(Self-released, CD, digital download)
On their 2013 self-titled debut EP, Burlington punk trio Black Rabbit offered a glimpse of the band they might become. Though a tad derivative in moments, the brisk, five-song recording suggested a budding promise within the minds of husband-and-wife duo Marc and Darlene Scarano. On their latest effort, the recently released Lipstick and Dynamite, Black Rabbit take a bold, steel-toed-boot-clad step toward realizing that potential.
As on their first record, Black Rabbit remain rooted in 1970s punk and bands such as the Ramones and New York Dolls. But on their latest, they use the iconic sounds of those bands merely as a launching point to explore new avenues. The result is a self-assured and markedly improved album that finds Black Rabbit beginning to truly forge a unique identity.
In particular, front man Marc Scarano boasts a previously unseen swagger. The easy confidence of his disaffected drawl is compelling and infectious. On opener "Black Cat," he snarls with quiet menace over an insistent punk groove. This eventually steamrolls into a proggy, psych-rock breakdown that comes out of left field yet is not too jarring.
"Tarpaulin" coalesces around an efficient guitar riff that sounds like an outtake from the Strokes' Is This It — and that's a good thing. The song itself has more in common with Surfer Rosa-era Pixies, especially in the call-and-response section between the Scaranos.
"Mark My Words" may be the most bracing two minutes of music you'll hear from a local band this year. It's followed by the equally aggressive "Rejected," on which Darlene Scarano tempers her husband's sneering vocals with poppy, beach-blanket backing vocals.
Lipstick and Dynamite vastly improves on its predecessor in production. While Black Rabbit's debut had a degree of lo-fi charm, Robot Dog Studio's Ryan Cohen masterfully tweaks the knobs and faders this time, presenting the band with greater fidelity without losing any of its grit or punch. Nowhere is this more evident than on the album's last two cuts, "The Invisibles" and "Carnage." In particular the aptly titled closing track assaults the ears with a tsunami of guitar crunch and thundering drums — the latter courtesy of drummer Mark Tomase, whose performance is understated but wildly effective throughout.
Tomase has since left the group and was replaced by the excellent Jane Boxall, of Doll Fight! and Steady Betty renown. Given Boxall's aptitude for punk drumming — not to mention her general elite musicality — we might assume the improvement found on Lipstick and Dynamite is only the beginning for Black Rabbit. Stay tuned.

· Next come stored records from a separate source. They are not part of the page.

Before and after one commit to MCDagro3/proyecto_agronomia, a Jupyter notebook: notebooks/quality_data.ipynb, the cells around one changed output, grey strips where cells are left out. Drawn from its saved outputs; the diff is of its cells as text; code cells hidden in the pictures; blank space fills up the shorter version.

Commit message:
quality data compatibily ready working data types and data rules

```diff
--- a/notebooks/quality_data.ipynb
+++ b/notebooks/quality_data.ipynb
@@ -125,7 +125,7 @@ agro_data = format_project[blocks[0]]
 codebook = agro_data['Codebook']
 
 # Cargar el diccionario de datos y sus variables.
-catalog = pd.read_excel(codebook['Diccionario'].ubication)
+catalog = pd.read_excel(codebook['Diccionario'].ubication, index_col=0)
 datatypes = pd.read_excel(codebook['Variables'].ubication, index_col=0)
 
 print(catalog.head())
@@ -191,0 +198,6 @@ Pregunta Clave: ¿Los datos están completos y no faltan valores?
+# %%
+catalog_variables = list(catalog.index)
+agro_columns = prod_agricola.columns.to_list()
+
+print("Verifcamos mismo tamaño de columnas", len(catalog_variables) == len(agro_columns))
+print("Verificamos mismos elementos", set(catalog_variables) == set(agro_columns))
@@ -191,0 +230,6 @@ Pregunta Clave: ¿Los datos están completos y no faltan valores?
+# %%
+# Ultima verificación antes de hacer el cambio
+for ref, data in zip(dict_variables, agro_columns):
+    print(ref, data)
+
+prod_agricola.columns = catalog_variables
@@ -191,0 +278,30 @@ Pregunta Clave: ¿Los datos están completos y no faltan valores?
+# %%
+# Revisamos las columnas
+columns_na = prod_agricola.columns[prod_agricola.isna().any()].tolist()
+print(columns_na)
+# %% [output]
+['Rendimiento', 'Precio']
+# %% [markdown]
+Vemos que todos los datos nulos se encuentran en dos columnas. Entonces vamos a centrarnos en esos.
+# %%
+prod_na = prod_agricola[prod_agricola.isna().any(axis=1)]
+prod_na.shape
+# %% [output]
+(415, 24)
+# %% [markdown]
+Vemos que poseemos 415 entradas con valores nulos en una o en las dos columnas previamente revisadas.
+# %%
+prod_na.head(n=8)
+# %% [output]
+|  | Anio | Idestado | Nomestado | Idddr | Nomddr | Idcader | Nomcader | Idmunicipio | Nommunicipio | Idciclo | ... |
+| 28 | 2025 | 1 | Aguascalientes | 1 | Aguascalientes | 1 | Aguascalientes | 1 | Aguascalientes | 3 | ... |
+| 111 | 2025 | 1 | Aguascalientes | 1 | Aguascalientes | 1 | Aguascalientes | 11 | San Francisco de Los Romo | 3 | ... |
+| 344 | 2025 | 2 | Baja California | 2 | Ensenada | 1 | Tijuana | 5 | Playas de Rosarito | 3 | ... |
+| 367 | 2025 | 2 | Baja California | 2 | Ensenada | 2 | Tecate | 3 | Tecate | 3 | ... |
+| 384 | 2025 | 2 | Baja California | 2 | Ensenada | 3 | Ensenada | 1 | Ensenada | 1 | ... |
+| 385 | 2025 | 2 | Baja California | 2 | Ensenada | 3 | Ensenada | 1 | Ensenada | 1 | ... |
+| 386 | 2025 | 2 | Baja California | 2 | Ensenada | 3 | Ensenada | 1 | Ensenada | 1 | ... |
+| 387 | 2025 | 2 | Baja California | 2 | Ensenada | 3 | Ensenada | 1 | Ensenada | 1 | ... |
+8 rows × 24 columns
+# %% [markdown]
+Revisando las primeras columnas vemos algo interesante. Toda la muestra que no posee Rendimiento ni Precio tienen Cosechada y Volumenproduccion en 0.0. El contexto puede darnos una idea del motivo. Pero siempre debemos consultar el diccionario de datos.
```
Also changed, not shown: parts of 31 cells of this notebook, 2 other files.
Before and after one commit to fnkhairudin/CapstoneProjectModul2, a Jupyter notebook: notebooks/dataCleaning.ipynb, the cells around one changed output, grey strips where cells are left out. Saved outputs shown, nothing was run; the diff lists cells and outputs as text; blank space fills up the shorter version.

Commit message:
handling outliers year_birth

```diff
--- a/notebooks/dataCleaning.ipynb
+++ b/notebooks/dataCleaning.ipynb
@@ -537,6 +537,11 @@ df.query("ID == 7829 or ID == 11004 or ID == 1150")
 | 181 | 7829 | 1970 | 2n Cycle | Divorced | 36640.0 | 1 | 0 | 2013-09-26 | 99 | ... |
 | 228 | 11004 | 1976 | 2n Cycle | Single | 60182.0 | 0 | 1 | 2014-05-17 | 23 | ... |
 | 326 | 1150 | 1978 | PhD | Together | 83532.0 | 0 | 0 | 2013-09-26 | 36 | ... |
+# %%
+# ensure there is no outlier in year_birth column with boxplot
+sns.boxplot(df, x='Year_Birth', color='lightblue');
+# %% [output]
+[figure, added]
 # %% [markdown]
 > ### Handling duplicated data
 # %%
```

Lipstick and Dynamite by Black Rabbit is available at blackrabbitvt.com. Black Rabbit play the Monkey House this Thursday, July 24, as part of the Girls Rock Vermont! showcase.